Background: This study measured the acceptability of urine-based chlamydia screening to young adults, where young adults wanted opportunistic chlamydia screening services to be located, and by whom they wanted to be offered screening.
Methods: A cross-sectional survey of 5685 university students and 400 young adult healthcares setting attendees (age: 18-29 years).
Results: Ninety-six percent of males and 93% of females said that they would find it acceptable to be offered chlamydia screening. Seventy-six percent of males and 77% of females wanted to be offered screening by a doctor or nurse. Young women would prefer female staff. Most respondents preferred that screening be located in traditional healthcare settings such as General Practices, and offered by either doctors or nurses. More than 90% of respondents did not want screening services to be located in pharmacies and almost all rejected public non-health care screening settings.
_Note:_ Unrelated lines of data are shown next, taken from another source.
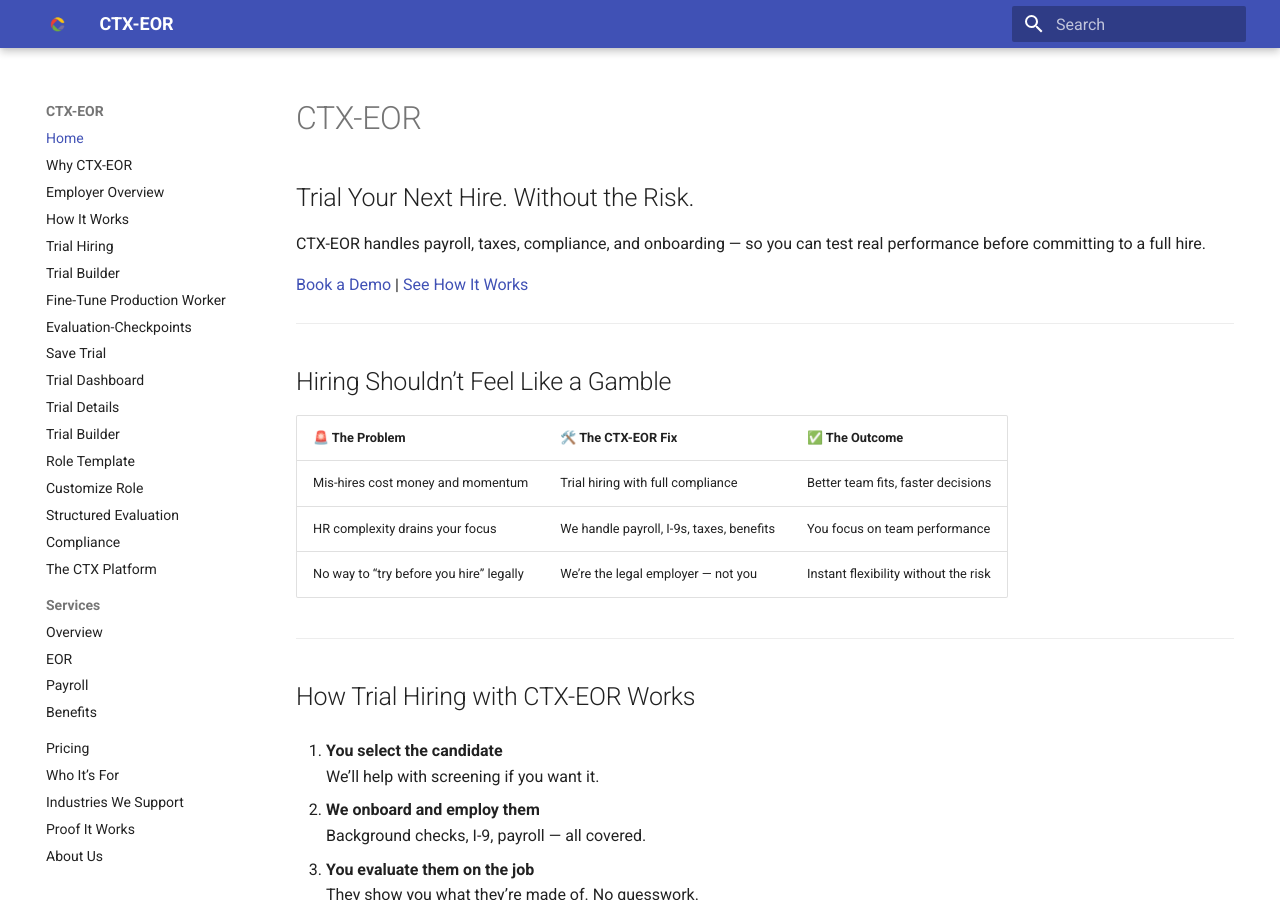
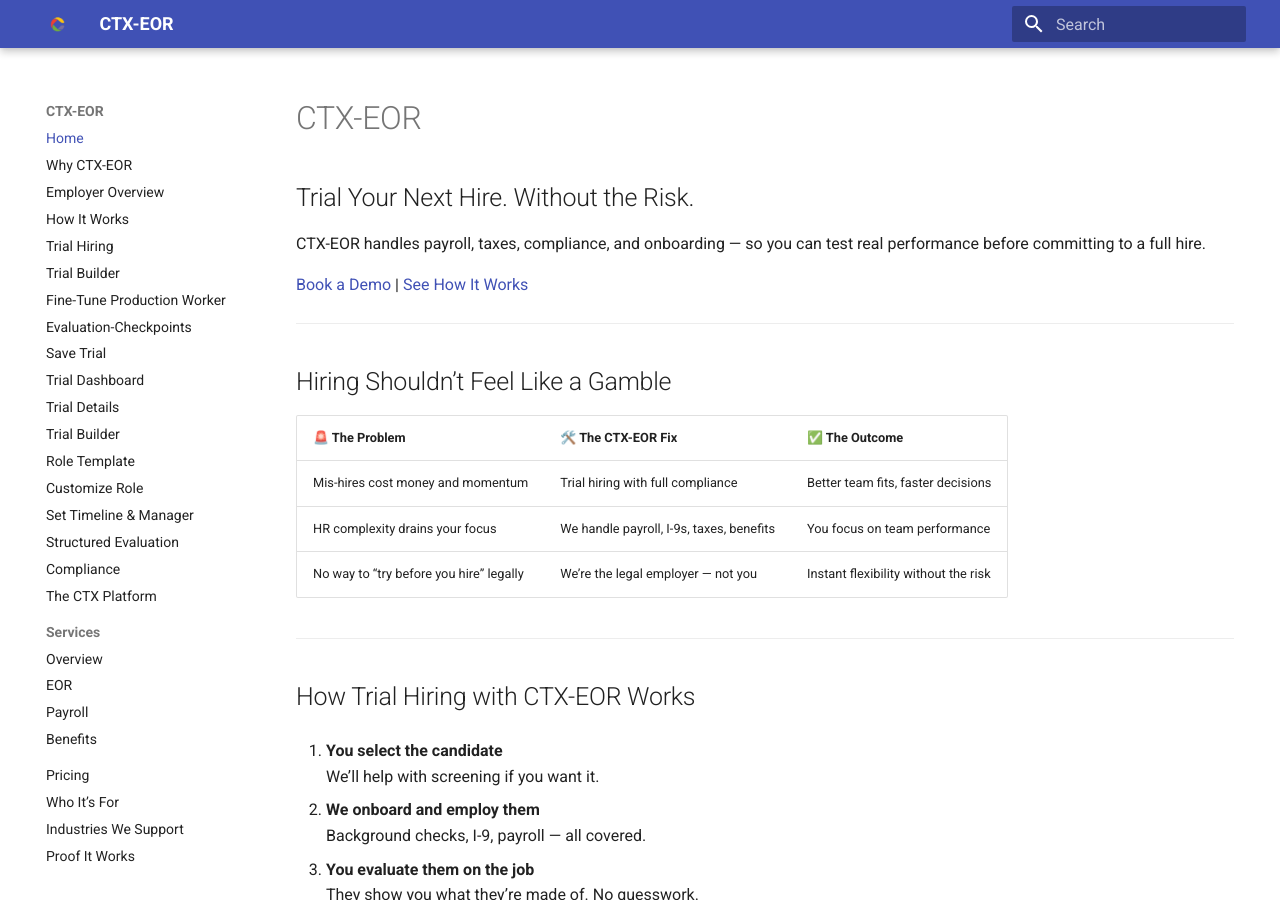
Before and after one commit to cirrusflyer275ds/ctx-eor-site, an MkDocs documentation site: the page built from docs/index.md, in a window 1280 px wide and 900 px high. Built offline with MkDocs 1.6.1 and Material for MkDocs 9.7.7, drawn with Linux system fonts in a browser that asks for light colours.

Commit message:
Update mkdocs.yml

```diff
--- a/mkdocs.yml
+++ b/mkdocs.yml
@@ -39,6 +39,7 @@ nav:
   - Trial Builder: trial-builder-step1.md
   - Role Template: trial-builder-step2.md
   - Customize Role: trial-builder-step3.md
+  - Set Timeline & Manager: trial-builder-step4.md
   - Structured Evaluation: structured-evaluation.md
   - Compliance: compliance.md
   - The CTX Platform: platform.md
```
Conclusions: Opportunistic chlamydia screening services should be located in traditional healthcare/medical settings, and screening should be offered by doctors and nurses.